Study Question 4: What is the link between job design and motivation? Compressed workweek Allows a full-time job to be completed in less than the standard 5 days of 8-hour shifts Benefits — more leisure time, lower commuting costs, lower absenteeism, and potentially improved performance Disadvantages — increased fatigue, family adjustment problems, increased scheduling problems, possible customer complaints, and union opposition 51

Study Question 4: What is the link between job design and motivation? : 

Study Question 4: What is the link between job design and motivation? Job sharing One full-time job is split between two or more persons Work sharing An agreement between employees to cut back their work hours to avoid layoffs or termination 52

Study Question 4: What is the link between job design and motivation? : 

Study Question 4: What is the link between job design and motivation? Potential advantages of work sharing Trained and loyal workers can be retained while temporarily cutting labor costs Continued work  but with reduced earnings  for those who would otherwise be laid off Potential disadvantages of work sharing Employees who might otherwise be protected by seniority may suffer an income loss 53

Study Question 4: What is the link between job design and motivation? : 

Study Question 4: What is the link between job design and motivation? Telecommuting A work arrangement that allows a portion of scheduled work hours to be completed outside of the office Hoteling Virtual offices 54

Study Question 4: What is the link between job design and motivation? : 

Study Question 4: What is the link between job design and motivation? Potential advantages of telecommuting: Freedom from Constraints of commuting Fixed hours Special work attire Direct contact with supervisors Increased productivity Fewer distractions Being one’s own boss Having more personal time 55

Study Question 4: What is the link between job design and motivation? : 

Study Question 4: What is the link between job design and motivation? Potential disadvantages of telecommuting: Working too much Having less personal time Difficulty in separating work and personal life Less time for family Feelings of isolation Loss of visibility for promotion Difficulties supervising work-at-home employees from a distance 56

Study Question 4: What is the link between job design and motivation? : 

Study Question 4: What is the link between job design and motivation? Contingency workers Part-time workers who supplement the full-time workforce, often on a long-term basis Part-time work Work done on any schedule less than the standard 40-hour workweek and does not qualify person as a full-time employee 57

Study Question 4: What is the link between job design and motivation? : 

Study Question 4: What is the link between job design and motivation?

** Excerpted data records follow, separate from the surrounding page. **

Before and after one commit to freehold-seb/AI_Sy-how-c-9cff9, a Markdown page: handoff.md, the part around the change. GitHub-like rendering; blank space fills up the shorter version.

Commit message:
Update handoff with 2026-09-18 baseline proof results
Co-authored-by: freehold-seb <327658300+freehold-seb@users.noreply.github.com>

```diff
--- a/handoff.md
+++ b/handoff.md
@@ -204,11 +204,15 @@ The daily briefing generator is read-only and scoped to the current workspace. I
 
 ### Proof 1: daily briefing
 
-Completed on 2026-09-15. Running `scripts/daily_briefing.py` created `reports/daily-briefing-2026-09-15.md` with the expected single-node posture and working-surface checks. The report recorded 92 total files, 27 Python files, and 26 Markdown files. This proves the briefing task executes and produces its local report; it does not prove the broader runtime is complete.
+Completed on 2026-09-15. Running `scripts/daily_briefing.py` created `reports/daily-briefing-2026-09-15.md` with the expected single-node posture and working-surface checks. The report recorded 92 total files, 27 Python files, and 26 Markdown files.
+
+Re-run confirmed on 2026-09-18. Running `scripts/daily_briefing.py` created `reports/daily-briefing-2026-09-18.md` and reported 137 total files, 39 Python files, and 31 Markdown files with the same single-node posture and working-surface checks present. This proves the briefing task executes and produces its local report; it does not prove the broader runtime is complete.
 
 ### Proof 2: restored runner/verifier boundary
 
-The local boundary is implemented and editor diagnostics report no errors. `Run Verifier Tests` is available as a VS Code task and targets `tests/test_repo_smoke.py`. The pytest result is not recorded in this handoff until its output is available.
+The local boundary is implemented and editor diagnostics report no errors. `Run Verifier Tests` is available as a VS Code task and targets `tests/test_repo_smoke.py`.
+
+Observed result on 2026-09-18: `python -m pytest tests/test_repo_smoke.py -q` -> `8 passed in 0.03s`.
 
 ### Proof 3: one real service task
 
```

Implications of part-time work: Provides employers with flexibility in controlling labor costs and dealing with cyclical labor demands Temporary workers may lack commitment and be less productive Contingency workers are often paid less and don’t receive important fringe benefits 58

authorStream Live Help